*** Supplied material ***
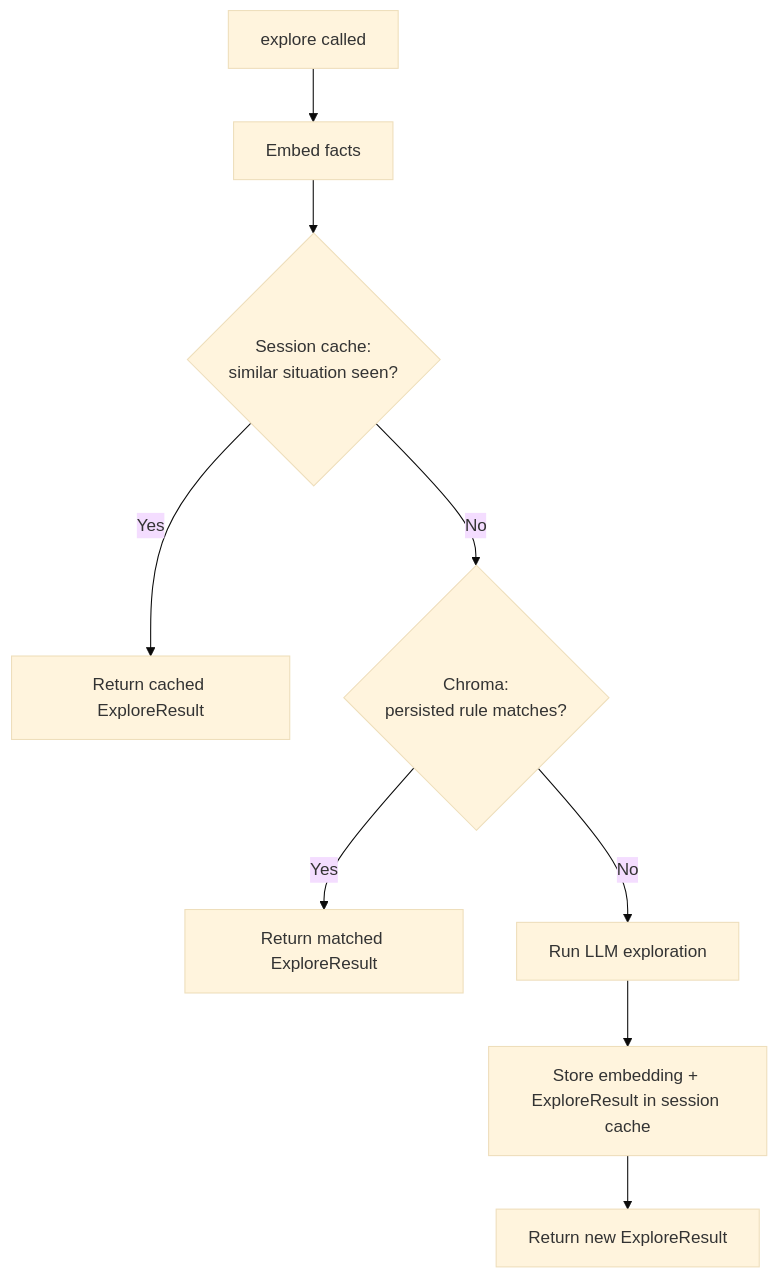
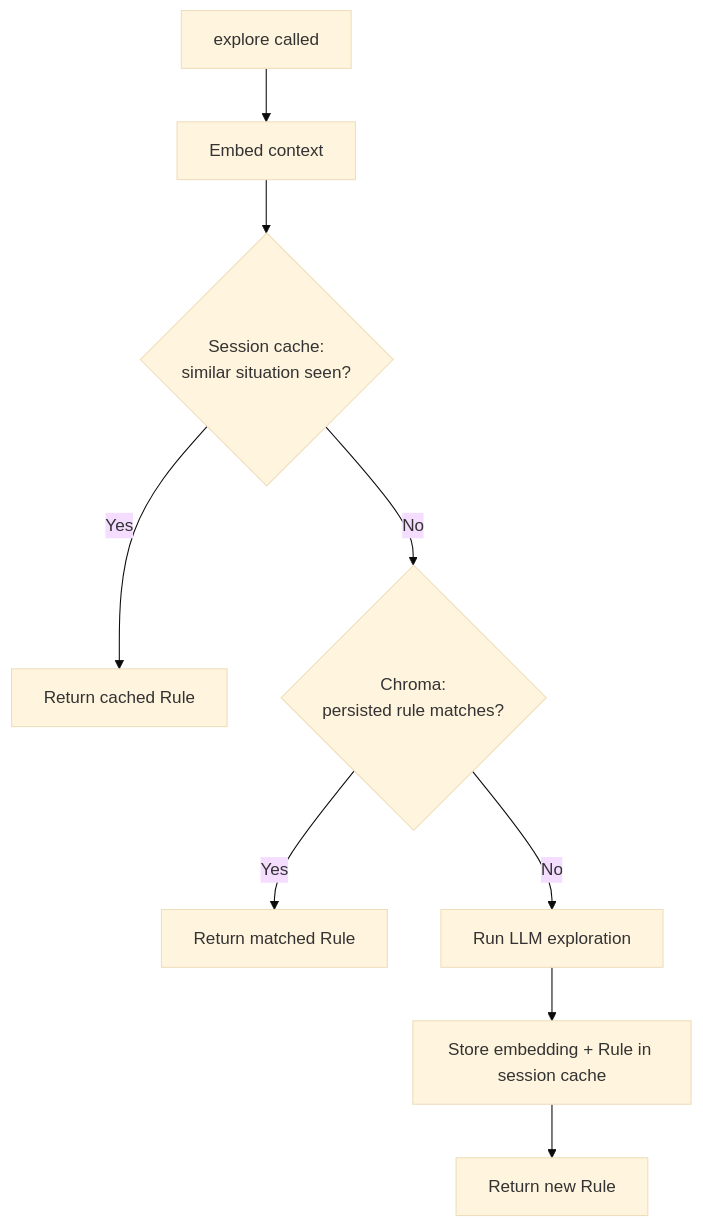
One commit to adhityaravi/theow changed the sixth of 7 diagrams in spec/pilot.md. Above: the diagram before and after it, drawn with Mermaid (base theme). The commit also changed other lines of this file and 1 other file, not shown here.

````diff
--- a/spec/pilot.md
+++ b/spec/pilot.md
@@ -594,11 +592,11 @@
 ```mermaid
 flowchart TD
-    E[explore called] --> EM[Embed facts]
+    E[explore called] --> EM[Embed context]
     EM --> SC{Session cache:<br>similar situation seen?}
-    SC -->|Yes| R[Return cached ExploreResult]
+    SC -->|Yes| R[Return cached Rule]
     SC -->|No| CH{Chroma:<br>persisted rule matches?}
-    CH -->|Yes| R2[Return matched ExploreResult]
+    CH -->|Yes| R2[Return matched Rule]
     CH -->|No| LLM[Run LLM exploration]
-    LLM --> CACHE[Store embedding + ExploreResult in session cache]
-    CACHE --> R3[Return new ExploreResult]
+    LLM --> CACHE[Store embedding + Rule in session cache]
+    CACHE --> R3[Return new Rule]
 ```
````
*** End of Supplied material ***
*** Supplied material ***
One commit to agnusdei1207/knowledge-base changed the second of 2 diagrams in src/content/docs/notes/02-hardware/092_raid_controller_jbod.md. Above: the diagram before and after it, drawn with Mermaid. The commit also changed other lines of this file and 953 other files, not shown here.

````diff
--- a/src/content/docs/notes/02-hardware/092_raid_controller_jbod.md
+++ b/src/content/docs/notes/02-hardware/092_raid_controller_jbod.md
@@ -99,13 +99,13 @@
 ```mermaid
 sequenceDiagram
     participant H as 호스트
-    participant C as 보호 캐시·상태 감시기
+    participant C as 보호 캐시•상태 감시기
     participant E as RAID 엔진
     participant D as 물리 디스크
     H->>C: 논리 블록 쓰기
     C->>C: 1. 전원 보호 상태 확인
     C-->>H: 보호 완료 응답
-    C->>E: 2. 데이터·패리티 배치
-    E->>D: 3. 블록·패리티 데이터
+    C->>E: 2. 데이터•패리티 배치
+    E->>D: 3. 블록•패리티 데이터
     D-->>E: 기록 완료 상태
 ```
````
*** End of Supplied material ***
*** Supplied material ***
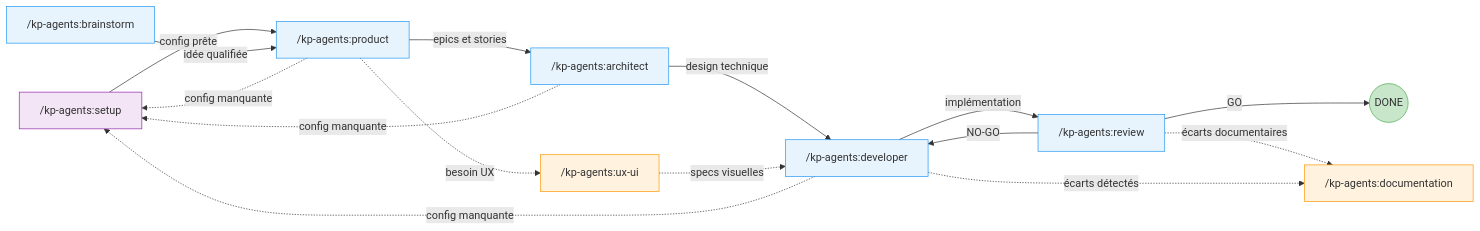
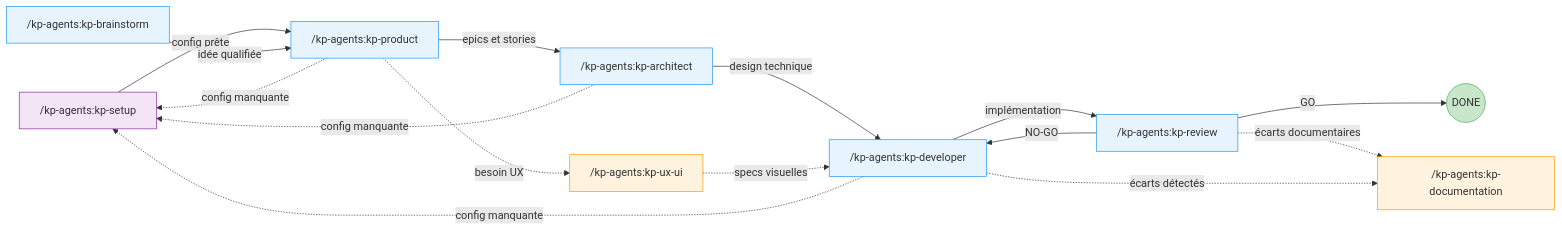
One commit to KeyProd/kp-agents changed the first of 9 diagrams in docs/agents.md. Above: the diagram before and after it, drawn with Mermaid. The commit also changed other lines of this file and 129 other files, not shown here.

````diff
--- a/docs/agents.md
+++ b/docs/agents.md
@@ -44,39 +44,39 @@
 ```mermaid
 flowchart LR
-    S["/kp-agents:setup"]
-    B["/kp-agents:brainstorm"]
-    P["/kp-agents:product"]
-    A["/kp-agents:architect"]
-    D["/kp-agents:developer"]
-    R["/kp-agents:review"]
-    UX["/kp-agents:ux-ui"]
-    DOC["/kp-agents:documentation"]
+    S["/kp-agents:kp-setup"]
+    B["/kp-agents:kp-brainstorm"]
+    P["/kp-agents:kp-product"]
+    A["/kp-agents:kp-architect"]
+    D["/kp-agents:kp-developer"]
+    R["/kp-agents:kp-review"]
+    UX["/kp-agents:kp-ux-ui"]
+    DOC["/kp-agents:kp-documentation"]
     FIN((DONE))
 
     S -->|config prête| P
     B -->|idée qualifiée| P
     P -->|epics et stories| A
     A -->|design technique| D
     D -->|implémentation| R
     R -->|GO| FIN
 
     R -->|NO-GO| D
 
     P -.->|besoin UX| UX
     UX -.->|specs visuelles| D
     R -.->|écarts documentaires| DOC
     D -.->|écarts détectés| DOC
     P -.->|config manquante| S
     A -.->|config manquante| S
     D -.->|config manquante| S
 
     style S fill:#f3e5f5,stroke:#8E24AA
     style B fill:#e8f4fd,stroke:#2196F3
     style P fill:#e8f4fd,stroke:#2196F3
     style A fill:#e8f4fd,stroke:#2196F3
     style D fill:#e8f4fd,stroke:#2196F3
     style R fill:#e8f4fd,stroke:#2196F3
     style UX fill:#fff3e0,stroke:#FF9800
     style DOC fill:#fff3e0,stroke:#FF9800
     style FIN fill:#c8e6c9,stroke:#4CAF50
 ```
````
*** End of Supplied material ***
▶ [What is needed]:
Of all the entries above, repeat only the lines from the line that has "flowchart LR" to the line that has "style S fill:#f3e5f5,stroke:#8E24AA", both lines included, exactly.

▶ [Task result]:
 flowchart LR
-    S["/kp-agents:setup"]
-    B["/kp-agents:brainstorm"]
-    P["/kp-agents:product"]
-    A["/kp-agents:architect"]
-    D["/kp-agents:developer"]
-    R["/kp-agents:review"]
-    UX["/kp-agents:ux-ui"]
-    DOC["/kp-agents:documentation"]
+    S["/kp-agents:kp-setup"]
+    B["/kp-agents:kp-brainstorm"]
+    P["/kp-agents:kp-product"]
+    A["/kp-agents:kp-architect"]
+    D["/kp-agents:kp-developer"]
+    R["/kp-agents:kp-review"]
+    UX["/kp-agents:kp-ux-ui"]
+    DOC["/kp-agents:kp-documentation"]
     FIN((DONE))
 
     S -->|config prête| P
     B -->|idée qualifiée| P
     P -->|epics et stories| A
     A -->|design technique| D
     D -->|implémentation| R
     R -->|GO| FIN
 
     R -->|NO-GO| D
 
     P -.->|besoin UX| UX
     UX -.->|specs visuelles| D
     R -.->|écarts documentaires| DOC
     D -.->|écarts détectés| DOC
     P -.->|config manquante| S
     A -.->|config manquante| S
     D -.->|config manquante| S
 
     style S fill:#f3e5f5,stroke:#8E24AA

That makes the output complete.